Movie Reviews: Blackhat, The Wedding Ringer, Paddington | Buzz Blog
We need your help.

Newspapers and media companies nationwide are closing or suffering mass layoffs since the coronavirus impacted all of us starting in March. City Weekly's entire existence is directly tied to people getting together in groups--in clubs, restaurants, and at concerts and events--which are the industries most affected by new coronavirus regulations.

Our industry is not healthy. Yet, City Weekly has continued publishing thanks to the generosity of readers like you. Utah needs independent journalism more than ever, and we're asking for your continued support of our editorial voice. We are fighting for you and all the people and businesses hardest hit by this pandemic.

You can help by making a one-time or recurring donation on PressBackers.com, which directs you to our Galena Fund 501(c)(3) non-profit, a resource dedicated to help fund local journalism. It is never too late. It is never too little. Thank you. DONATE

Movie Reviews: Blackhat, The Wedding Ringer, Paddington

by

comment
blackhat.jpg
Studly computer hackers and a cuddly bear are among the new heroes in Utah theaters this weekend.

Scott Renshaw appreciated some of the gritty style in Michael Mann's cyber-thriller Blackhat (pictured), but couldn't quite get past the joylessness and lack of interest in the human characters. And he appreciated some of the back-story in the fact-based underdogs-make-good tale Spare Parts, but not the choices made on which characters deserved the most attention.

Eric D. Snider lamented the easy jokes and lack of effort in the Kevin Hart/Josh Gad best-man-for-hire comedy The Wedding Ringer.

Danny Bowes was delighted by the easy-going charm of Paddington, featuring the big screen adventures of Michael Bond's beloved bear.

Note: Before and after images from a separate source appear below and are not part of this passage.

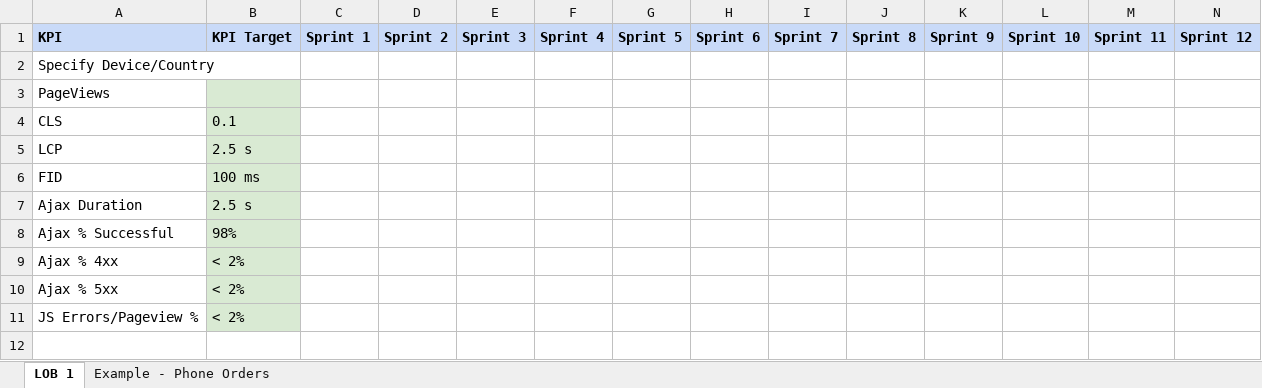
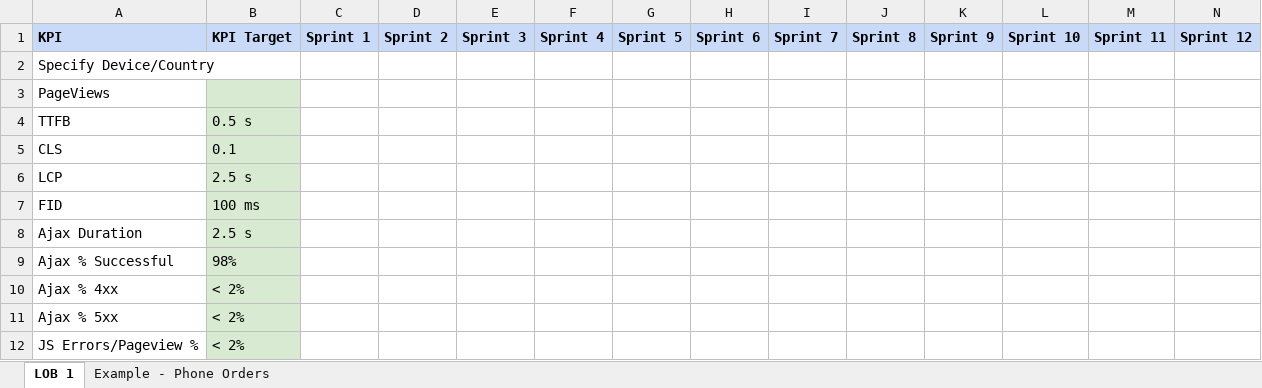
Before and after one commit to newrelic/oma-resource-center, an Excel workbook: src/content/docs/oma/value-drivers/customer-experience/use-cases/quality-foundation/CustomerExperience_QualityFoundation_KPI.xlsx, sheet LOB 1, drawn as a sheet; values as stored, in another font and other column widths than the file's, no borders; charts and pictures not drawn; the diff names each change by its address in the sheet, - before the commit and + after, or states it on an @@ line.

```diff
--- a/src/content/docs/oma/value-drivers/customer-experience/use-cases/quality-foundation/CustomerExperience_QualityFoundation_KPI.xlsx (sheet LOB 1)
+++ b/src/content/docs/oma/value-drivers/customer-experience/use-cases/quality-foundation/CustomerExperience_QualityFoundation_KPI.xlsx (sheet LOB 1)
+row 4: TTFB | 0.5 s
```
Also changed, not shown: sheet Example - Phone Orders, 2 other files.
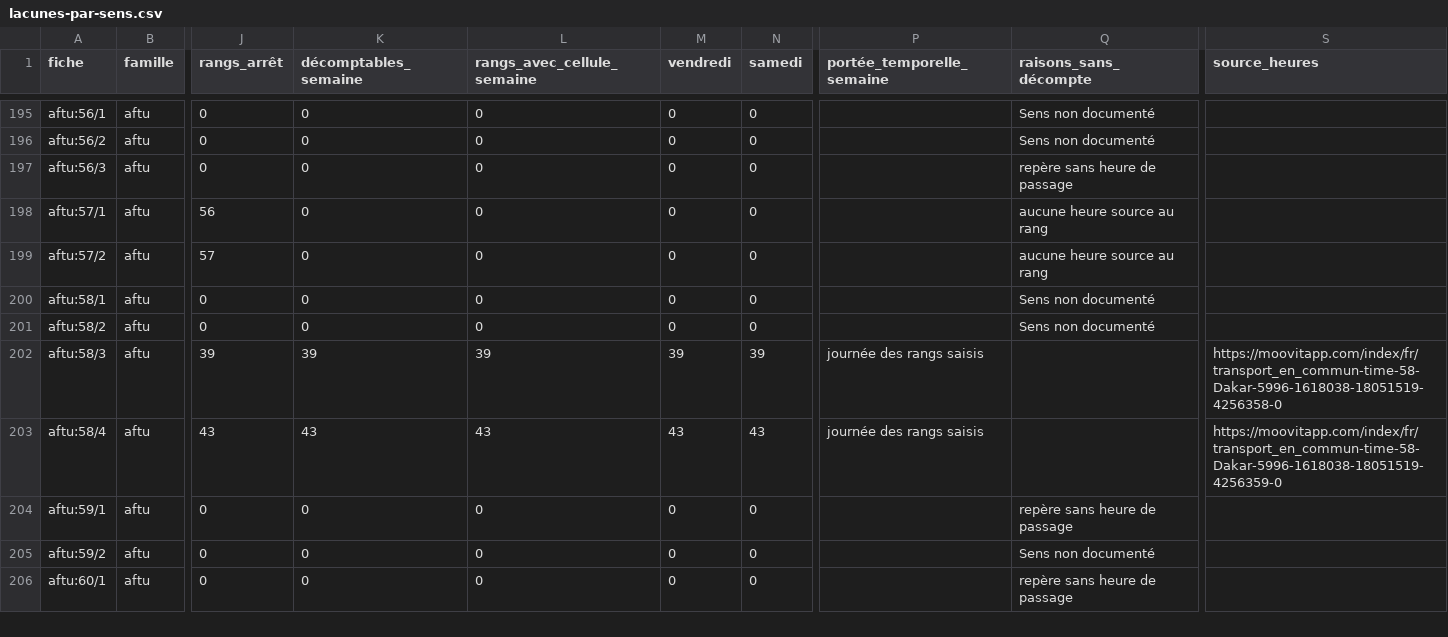
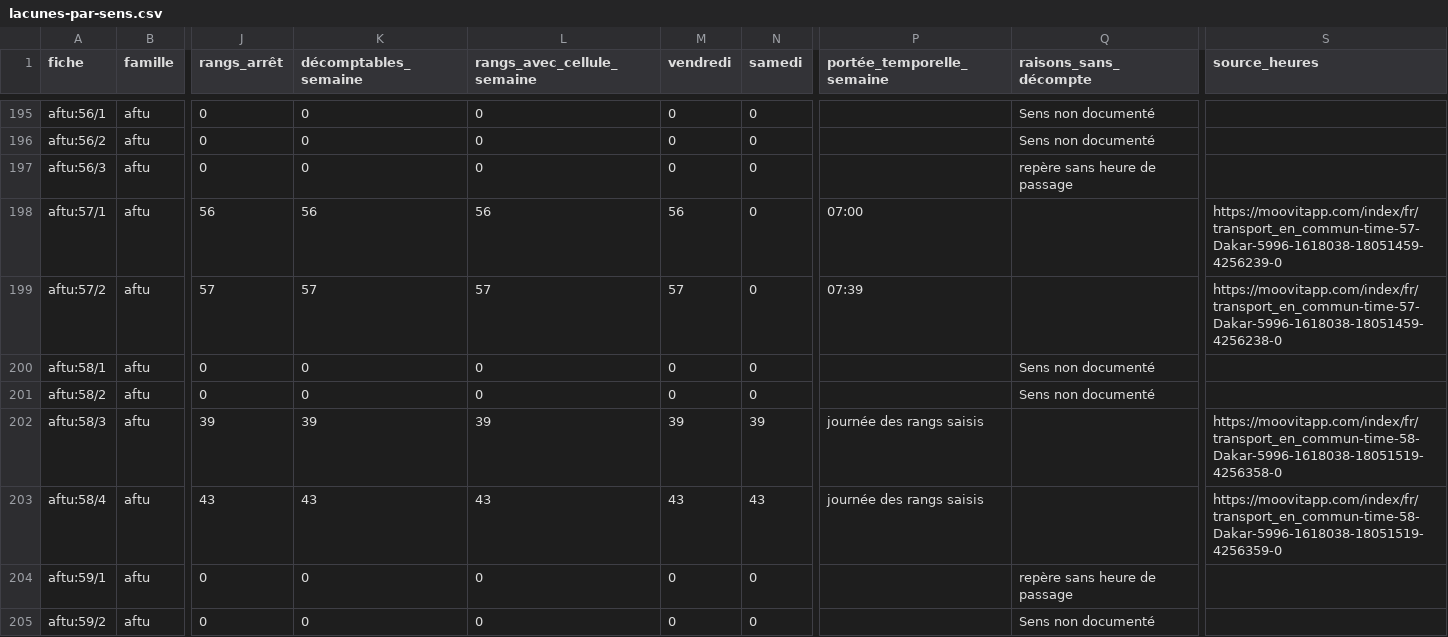
Before and after one commit to aydiarra-star/dkrBus-apps, a CSV file: docs/lacunes/lacunes-par-sens.csv, drawn as a sheet; only a part is shown, gaps mark what is left out; the shorter side is filled out with more unchanged rows; the diff names each change by its address in the sheet, - before the commit and + after, or states it on an @@ line.

```diff
--- a/docs/lacunes/lacunes-par-sens.csv
+++ b/docs/lacunes/lacunes-par-sens.csv
-K198 (décomptables_semaine): 0
+K198 (décomptables_semaine): 56
-L198 (rangs_avec_cellule_semaine): 0
+L198 (rangs_avec_cellule_semaine): 56
-M198 (vendredi): 0
+M198 (vendredi): 56
-P198 (portée_temporelle_semaine): (empty)
+P198 (portée_temporelle_semaine): 07:00
-Q198:Q199 (raisons_sans_décompte): aucune heure source au rang
+Q198:Q199 (raisons_sans_décompte): (empty)
-S198 (source_heures): (empty)
+S198 (source_heures): https://moovitapp.com/index/fr/transport_en_commun-time-57-Dakar-5996-1618038-18051459-4256239-0
-K199 (décomptables_semaine): 0
+K199 (décomptables_semaine): 57
-L199 (rangs_avec_cellule_semaine): 0
+L199 (rangs_avec_cellule_semaine): 57
-M199 (vendredi): 0
+M199 (vendredi): 57
-P199 (portée_temporelle_semaine): (empty)
+P199 (portée_temporelle_semaine): 07:39
-S199 (source_heures): (empty)
+S199 (source_heures): https://moovitapp.com/index/fr/transport_en_commun-time-57-Dakar-5996-1618038-18051459-4256238-0
```
Also changed, not shown: docs/panneaux/aftu.csv, docs/panneaux/fiches.csv, 5 other files.
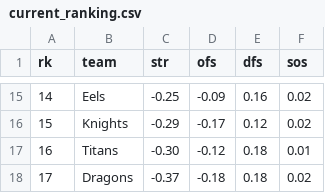
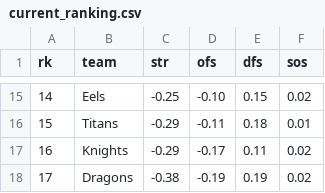
Before and after one commit to octonion/rugby, a CSV file: nrl/sos/current_ranking.csv, drawn as a sheet; only a part is shown, gaps mark what is left out; the diff covers the shown part only.

```diff
--- a/nrl/sos/current_ranking.csv
+++ b/nrl/sos/current_ranking.csv
@@ -15,4 +15,4 @@ rk,team,str,ofs,dfs,sos
-14,Eels,-0.25,-0.09,0.16,0.02
-15,Knights,-0.29,-0.17,0.12,0.02
-16,Titans,-0.30,-0.12,0.18,0.01
-17,Dragons,-0.37,-0.18,0.18,0.02
+14,Eels,-0.25,-0.10,0.15,0.02
+15,Titans,-0.29,-0.11,0.18,0.01
+16,Knights,-0.29,-0.17,0.11,0.02
+17,Dragons,-0.38,-0.19,0.19,0.02
```
Also changed, not shown: 31 edited cells elsewhere in this file, nrl/csv/nrl-2026-UTC.csv, nrl/sos/predictions.csv, 3 other files.
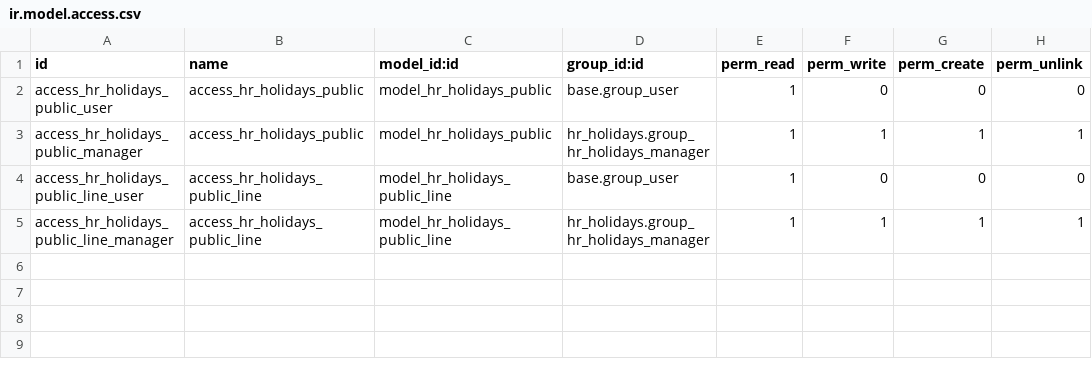
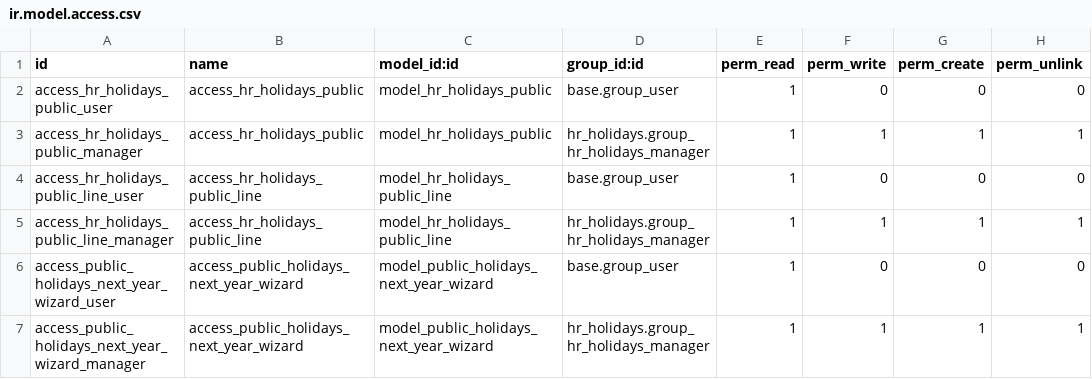
Before and after one commit to OCA/hr-holidays, a CSV file: hr_holidays_public/security/ir.model.access.csv, drawn as a sheet; the diff names each change by its address in the sheet, - before the commit and + after, or states it on an @@ line.

Commit message:
[MIG] hr_holidays_public: Migration to 14.0

```diff
--- a/hr_holidays_public/security/ir.model.access.csv
+++ b/hr_holidays_public/security/ir.model.access.csv
+row 6: access_public_holidays_next_year_wizard_user | access_public_holidays_next_year_wizard | model_public_holidays_next_year_wizard | base.group_user | 1 | 0 | 0 | 0
+row 7: access_public_holidays_next_year_wizard_manager | access_public_holidays_next_year_wizard | model_public_holidays_next_year_wizard | hr_holidays.group_hr_holidays_manager | 1 | 1 | 1 | 1
```
Also changed, not shown: 5 other files.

In this week's feature reviews, Scott Renshaw focused on the power of Bradley Cooper's performance as a troubled soldier in American Sniper rather than the possible historical inaccuracies, while Eric D. Snider was wowed by the riveting, unsettling character study of Foxcatcher.